It is a long-term work to identify new environmental pollutants. They know no borders and are spread widely with air and ocean currents. Sometime, it can take more than10-20 years from the beginning of the usage of the chemical to the time when we can identify them as an environmental pollution
Aim of the Environmental Specimen Bank
The bank and its freezers are safely located in the basement of the CIENS-building in the Research Park in Oslo. It is owned by the Ministry of Climate and Environment and is run by a consortium of some of the research institutes in Norway; NIVA, NINA, NILU, NPI and the University of Oslo. NIVA runs the daily business, but all members are contributing with sample material and scientific knowledge to the bank.
— The Environmental Specimen Bank was established during autumn 2012 and was opened for sample requests from 2016, says Marthe Solhaug Jenssen, research assistant at NIVA.
Join a visit in the bank with this video!
Every day, we see new environmental pollutants showing up around us. You can find quite many of them in your personal care products and in other various products in your home. Earlier, environmental pollutants were something that came from industrial production and from pesticides, but today, we are also looking at compounds in clothing, electronic machines, painting, cosmetics and many other things.
— To succeed with the work on international regulations regarding new environmental pollutants, research, preferably published in scientific peer reviewed journals on this topic is essential. We need long term stored samples to be able to assess reference and background concentrations of new environmental pollutants says Jenssen.
Toxic char from Mjøsa
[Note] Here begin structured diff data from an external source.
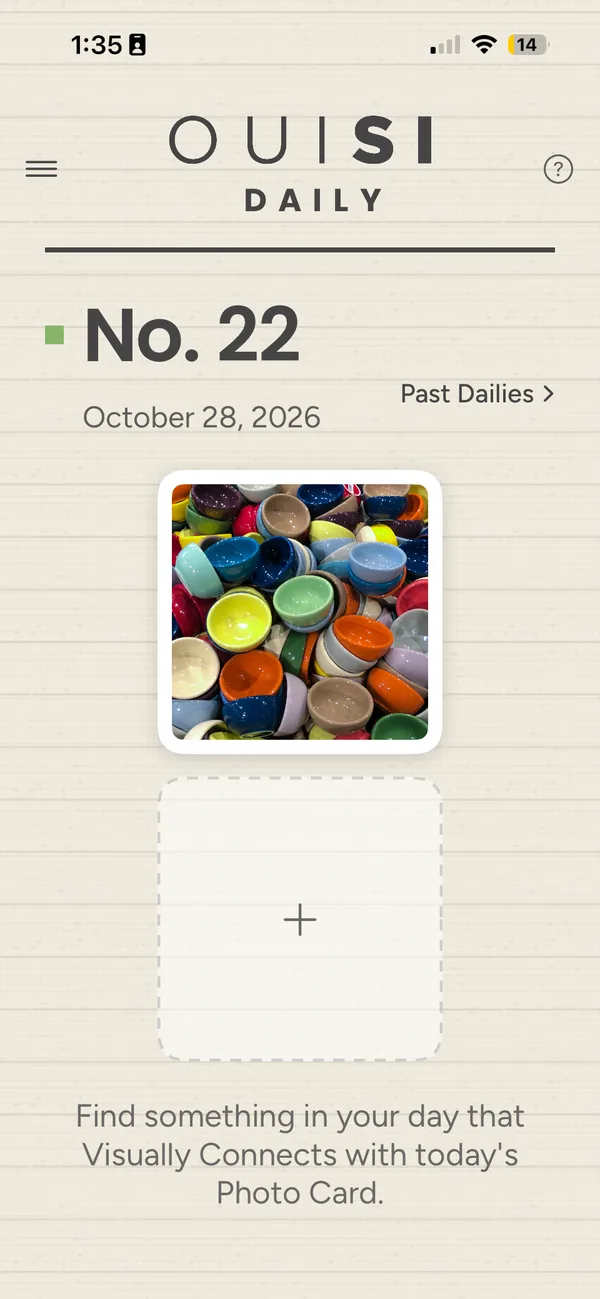
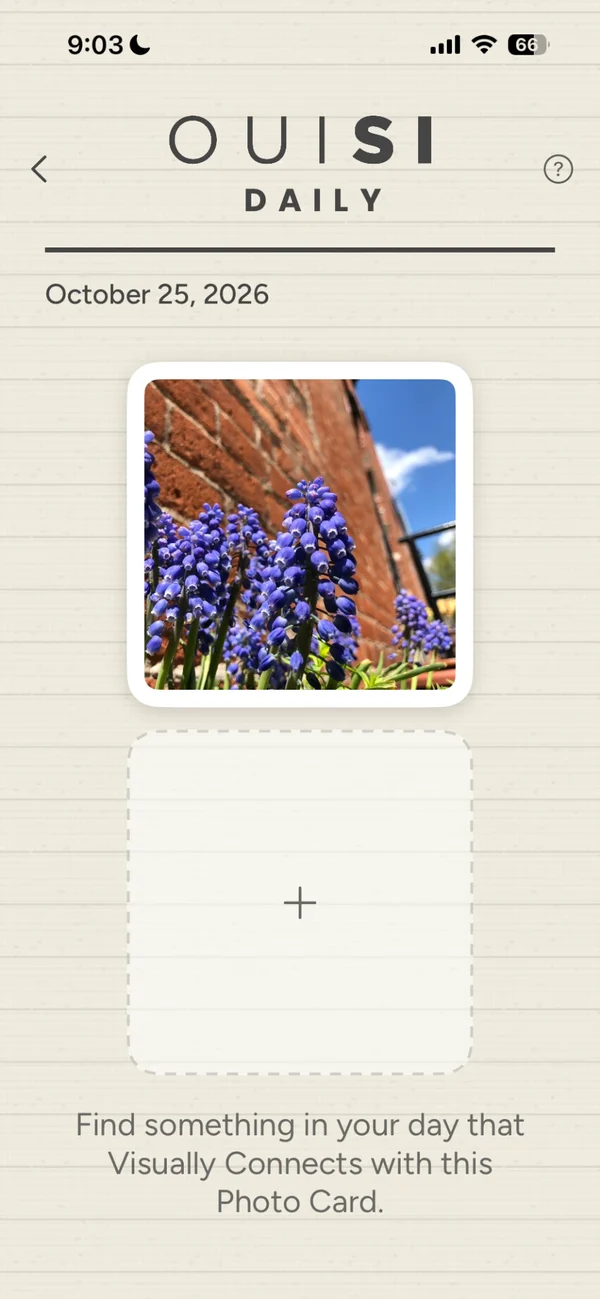
Front door apps: two screenshots per app; new Daily screens

diff --git a/index.html b/index.html
@@ -107,20 +107,18 @@
   <h2>Connect and create, from&nbsp;anywhere.</h2>
   <div class="cols top app-pairs">
     <div class="col">
-      <div class="trio">
+      <div class="duo">
         <figure class="shot"><img src="img/apps/daily-1-today.webp" alt="OuiSi Daily on iPhone: today's Photo Card and the prompt" width="1179" height="2556" loading="lazy"></figure>
-        <figure class="shot"><img src="img/apps/daily-3-pair.webp" alt="OuiSi Daily on iPhone: the Photo Card beside the photo that answers it" width="1179" height="2556" loading="lazy"></figure>
-        <figure class="shot"><img src="img/apps/daily-4-past.webp" alt="OuiSi Daily on iPhone: Past Dailies" width="1179" height="2556" loading="lazy"></figure>
+        <figure class="shot"><img src="img/apps/daily-0-share.webp" alt="OuiSi Daily: a Photo Card and the photo that answers it, shared as a #OuiSiDaily card" width="1179" height="2556" loading="lazy"></figure>
       </div>
       <h3 class="h5">OuiSi Daily</h3>
       <p>Bite-sized moments of OuiSi each day, on your phone. Wake up to a new photo card to play with. Get creative, share what you see with&nbsp;others.</p>
       <p><a href="apps/index.html#daily" class="lk">Learn more</a></p>
     </div>
     <div class="col">
-      <div class="trio">
+      <div class="duo">
         <figure class="shot"><img src="img/apps/photologue-1-thread.webp" alt="OuiSi Photologue on iPhone: photos answering each other" width="1179" height="2556" loading="lazy"></figure>
         <figure class="shot ph" role="img" aria-label="OuiSi Photologue on iPhone: inviting a friend"><span class="eb">iPhone screenshot</span><span class="shot-name">Start a Photologue</span><span class="shot-file">img/apps/photologue-2-invite</span></figure>
-        <figure class="shot ph" role="img" aria-label="OuiSi Photologue on iPhone: answering a photo with one that looks like it"><span class="eb">iPhone screenshot</span><span class="shot-name">Answer with a photo</span><span class="shot-file">img/apps/photologue-3-answer</span></figure>
       </div>
       <h3 class="h5">OuiSi Photologue</h3>
       <p>A visual thread with friends, where each new photo responds to the previous one based on a connection - like a similar pattern, shape or&nbsp;color.</p>

diff --git a/css/site.css b/css/site.css
@@ -252,16 +252,16 @@ body.menu-open{overflow:hidden}
 .shot-file{font-size:11px;line-height:1.3;overflow-wrap:anywhere}
 .lk.mail{text-transform:none;letter-spacing:0;font-size:inherit}
 
-/* the front door's apps: three iPhone screenshots above each app, at every width (Paul, 2026-10-28 desktop, 10-29 phones). */
+/* the front door's apps: two iPhone screenshots above each app, at every width (Paul: three 10-28/29, two 10-30). */
 .app-pairs{padding-top:12px}
 .app-pairs .h5+p{margin-top:-8px}
-.trio{display:grid;grid-template-columns:repeat(3,minmax(0,1fr));gap:12px;width:100%}
+.duo{display:grid;grid-template-columns:repeat(2,minmax(0,1fr));gap:12px;width:100%}
 /* phone spacing measured off the phone board: ~30px from the pictures to the app's name, ~52px from Learn more to the next app */
 .cols.app-pairs{row-gap:48px}             /* row only: desktop keeps its 80px between the two apps */
-.app-pairs .trio{margin-bottom:8px}
+.app-pairs .duo{margin-bottom:8px}
 @media (min-width:1000px){
-  .trio{gap:20px}
-  .app-pairs .trio{margin-bottom:0}
+  .duo{gap:20px}
+  .app-pairs .duo{margin-bottom:0}
 }
 
 /* /apps, phone first (Paul, 2026-10-27: "mobile forward … scroll on mobile, spread out on desktop").
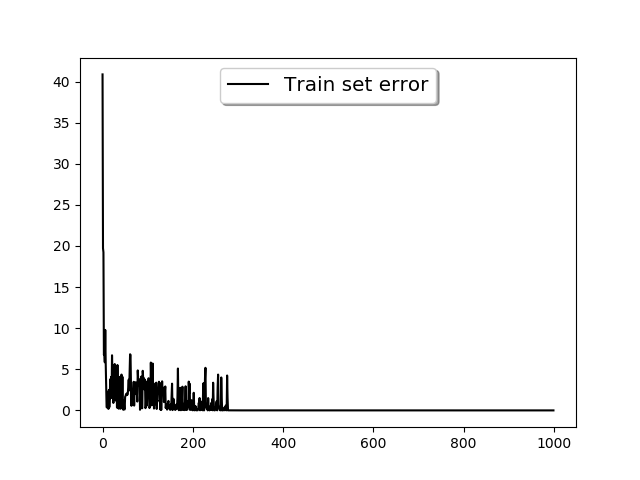
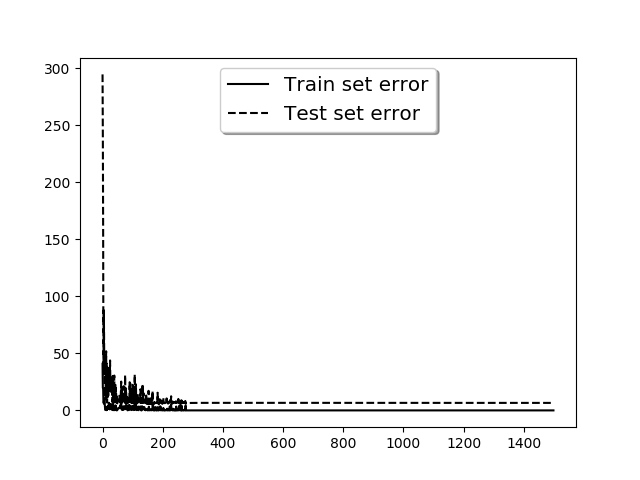
Poprawione wykresy błędów

diff --git a/main.py b/main.py
@@ -132,7 +132,7 @@ fig, ax = plt.subplots()
 ax.plot(loss_values_train, 'k', label = "Train set error")
 ax.plot(loss_values_test, 'k--', label = "Test set error")
 lebel = ax.legend(loc ='upper center',shadow =True ,fontsize ='x-large')
-#plt.savefig("Porownania/"+ config["problem"].capitalize() + "/"+ config["set_name"]+config["number_of_samples"] +"loss"+".png")
+plt.savefig("Porownania/"+ config["problem"].capitalize() + "/"+ config["set_name"]+config["number_of_samples"] +"loss"+".png")
 plt.show()
 plt.close()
One example is the brominated flame retardants in Mjøsa. Early in the 2000s, NIVA and NILU documented concentrations that were among the highest in the world. Thanks to a some stored samples from char from Mjøsa, the scientists could actually pinpoint the time (mid-1990s) when the large releases of flame retardants into Mjøsa started. This timing fitted well with the introduction of these flame retardants in the production at a company in Lillehammer. The findings led to a systematic monitoring of pollutants in Mjøsa by the Norwegian authorities and they worked towards an international ban on brominated flame retardants brominated flame retardants.